I think maybe the designers and manufacturers of compact cameras are going a little wonky in the hea

Discussion in 'The Watering Hole' started by Jock Elliott, May 3, 2014.

  1. Jock Elliott

    Jock Elliott All-Pro

    Jan 3, 2012
    Troy, NY
    May be it’s the solvents from those super-trick nano coatings they are putting on lenses, but something is definitely screwy.

    But I get ahead of myself. Before we get to the subject at hand, let me relate a conversation I had with a photographer at GE’s Research and Development Center in Schenectady, NY, some decades ago.

    I asked him why all of the photographers shot with Nikon cameras. At the time, I was a Pentax man, and I figured the difference was like Ford and Chevy, a matter of personal preference.
    His answer: “Because Nikon is the only camera that what I see in the viewfinder is exactly what is captured on the film.”

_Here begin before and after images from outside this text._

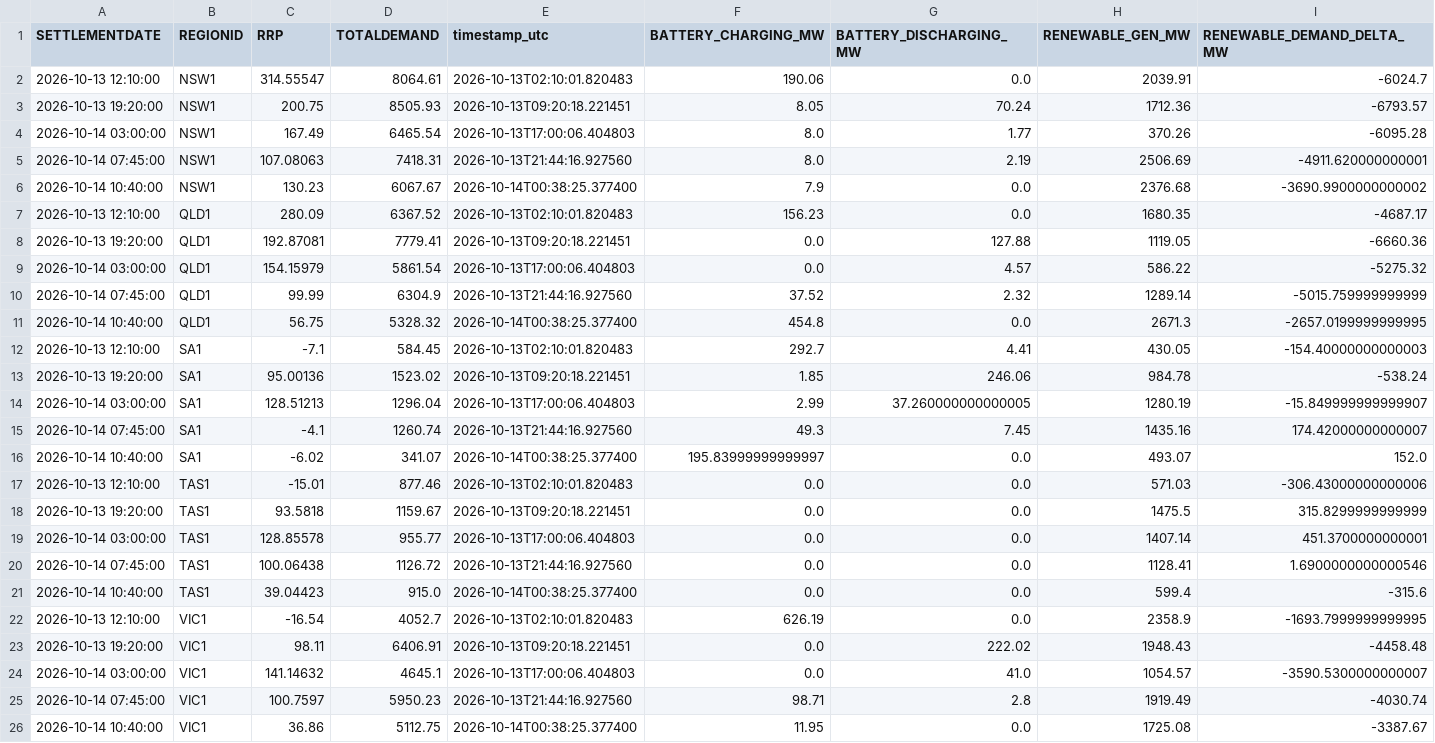
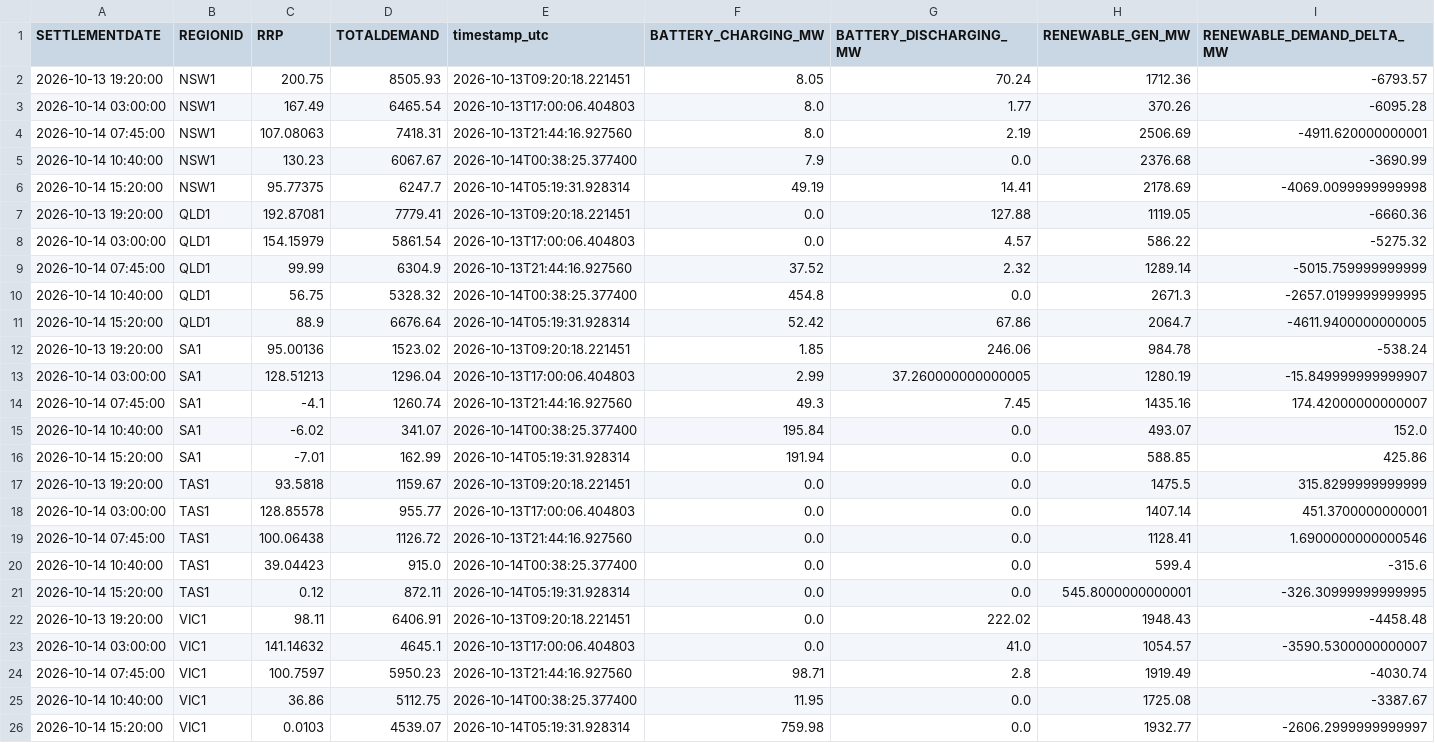
Before and after one commit to rshaw13/au_bess_map, a CSV file: data/regional_market_history_24h.csv, drawn as a sheet.

```diff
--- a/data/regional_market_history_24h.csv
+++ b/data/regional_market_history_24h.csv
@@ -1,3 +1,2 @@
 SETTLEMENTDATE,REGIONID,RRP,TOTALDEMAND,timestamp_utc,BATTERY_CHARGING_MW,BATTERY_DISCHARGING_MW,RENEWABLE_GEN_MW,RENEWABLE_DEMAND_DELTA_MW
-2026-10-13 12:10:00,NSW1,314.55547,8064.61,2026-10-13T02:10:01.820483,190.06,0.0,2039.91,-6024.7
 2026-10-13 19:20:00,NSW1,200.75,8505.93,2026-10-13T09:20:18.221451,8.05,70.24,1712.36,-6793.57
@@ -5,4 +4,4 @@ SETTLEMENTDATE,REGIONID,RRP,TOTALDEMAND,timestamp_utc,BATTERY_CHARGING_MW,BATTER
 2026-10-14 07:45:00,NSW1,107.08063,7418.31,2026-10-13T21:44:16.927560,8.0,2.19,2506.69,-4911.620000000001
-2026-10-14 10:40:00,NSW1,130.23,6067.67,2026-10-14T00:38:25.377400,7.9,0.0,2376.68,-3690.9900000000002
-2026-10-13 12:10:00,QLD1,280.09,6367.52,2026-10-13T02:10:01.820483,156.23,0.0,1680.35,-4687.17
+2026-10-14 10:40:00,NSW1,130.23,6067.67,2026-10-14T00:38:25.377400,7.9,0.0,2376.68,-3690.99
+2026-10-14 15:20:00,NSW1,95.77375,6247.7,2026-10-14T05:19:31.928314,49.19,14.41,2178.69,-4069.0099999999998
 2026-10-13 19:20:00,QLD1,192.87081,7779.41,2026-10-13T09:20:18.221451,0.0,127.88,1119.05,-6660.36
@@ -11,3 +10,3 @@ SETTLEMENTDATE,REGIONID,RRP,TOTALDEMAND,timestamp_utc,BATTERY_CHARGING_MW,BATTER
 2026-10-14 10:40:00,QLD1,56.75,5328.32,2026-10-14T00:38:25.377400,454.8,0.0,2671.3,-2657.0199999999995
-2026-10-13 12:10:00,SA1,-7.1,584.45,2026-10-13T02:10:01.820483,292.7,4.41,430.05,-154.40000000000003
+2026-10-14 15:20:00,QLD1,88.9,6676.64,2026-10-14T05:19:31.928314,52.42,67.86,2064.7,-4611.9400000000005
 2026-10-13 19:20:00,SA1,95.00136,1523.02,2026-10-13T09:20:18.221451,1.85,246.06,984.78,-538.24
@@ -15,4 +14,4 @@ SETTLEMENTDATE,REGIONID,RRP,TOTALDEMAND,timestamp_utc,BATTERY_CHARGING_MW,BATTER
 2026-10-14 07:45:00,SA1,-4.1,1260.74,2026-10-13T21:44:16.927560,49.3,7.45,1435.16,174.42000000000007
-2026-10-14 10:40:00,SA1,-6.02,341.07,2026-10-14T00:38:25.377400,195.83999999999997,0.0,493.07,152.0
-2026-10-13 12:10:00,TAS1,-15.01,877.46,2026-10-13T02:10:01.820483,0.0,0.0,571.03,-306.43000000000006
+2026-10-14 10:40:00,SA1,-6.02,341.07,2026-10-14T00:38:25.377400,195.84,0.0,493.07,152.0
+2026-10-14 15:20:00,SA1,-7.01,162.99,2026-10-14T05:19:31.928314,191.94,0.0,588.85,425.86
 2026-10-13 19:20:00,TAS1,93.5818,1159.67,2026-10-13T09:20:18.221451,0.0,0.0,1475.5,315.8299999999999
@@ -21,3 +20,3 @@ SETTLEMENTDATE,REGIONID,RRP,TOTALDEMAND,timestamp_utc,BATTERY_CHARGING_MW,BATTER
 2026-10-14 10:40:00,TAS1,39.04423,915.0,2026-10-14T00:38:25.377400,0.0,0.0,599.4,-315.6
-2026-10-13 12:10:00,VIC1,-16.54,4052.7,2026-10-13T02:10:01.820483,626.19,0.0,2358.9,-1693.7999999999995
+2026-10-14 15:20:00,TAS1,0.12,872.11,2026-10-14T05:19:31.928314,0.0,0.0,545.8000000000001,-326.30999999999995
 2026-10-13 19:20:00,VIC1,98.11,6406.91,2026-10-13T09:20:18.221451,0.0,222.02,1948.43,-4458.48
@@ -26 +25,2 @@ SETTLEMENTDATE,REGIONID,RRP,TOTALDEMAND,timestamp_utc,BATTERY_CHARGING_MW,BATTER
 2026-10-14 10:40:00,VIC1,36.86,5112.75,2026-10-14T00:38:25.377400,11.95,0.0,1725.08,-3387.67
+2026-10-14 15:20:00,VIC1,0.0103,4539.07,2026-10-14T05:19:31.928314,759.98,0.0,1932.77,-2606.2999999999997
```
Also changed, not shown: data/bess_history_24h.csv, data/latest_bess_data.csv, 1 other file.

    It made sense: accurate framing is probably a good idea when you are a professional photographer.

    And that brings us back to the present: why are compact camera manufacturers (A) doing away with viewfinders or (B) offering them as an add-on at punitive prices?

    Back of the camera screens do offer accurate framing, a view of what the sensor is seeing, but they can be extremely hard to see in bright sunlight. (Not long ago, there was a review of rugged point-and-shoot cameras on dpreview and one of the cons for the top-rated camera was that the screen was hard to see in bright sunshine. This is as close to a fatal usability flaw as I can think of.) The problem of rear-screen visibility has led to an aftermarket of various devices to provide shading for the rear screen. I bought a Hoodman device for my D550 but stopped using it after a while because it was an annoyance to keep on the camera.

    And even if you successfully shade the rear screen, you still don’t get the advantages of a proper viewfinder: ie, it provides an additional point of steadiness by pressing the camera against your face. Steadiness is the thing to have when you are shooting at low shutter speeds or high focal lengths.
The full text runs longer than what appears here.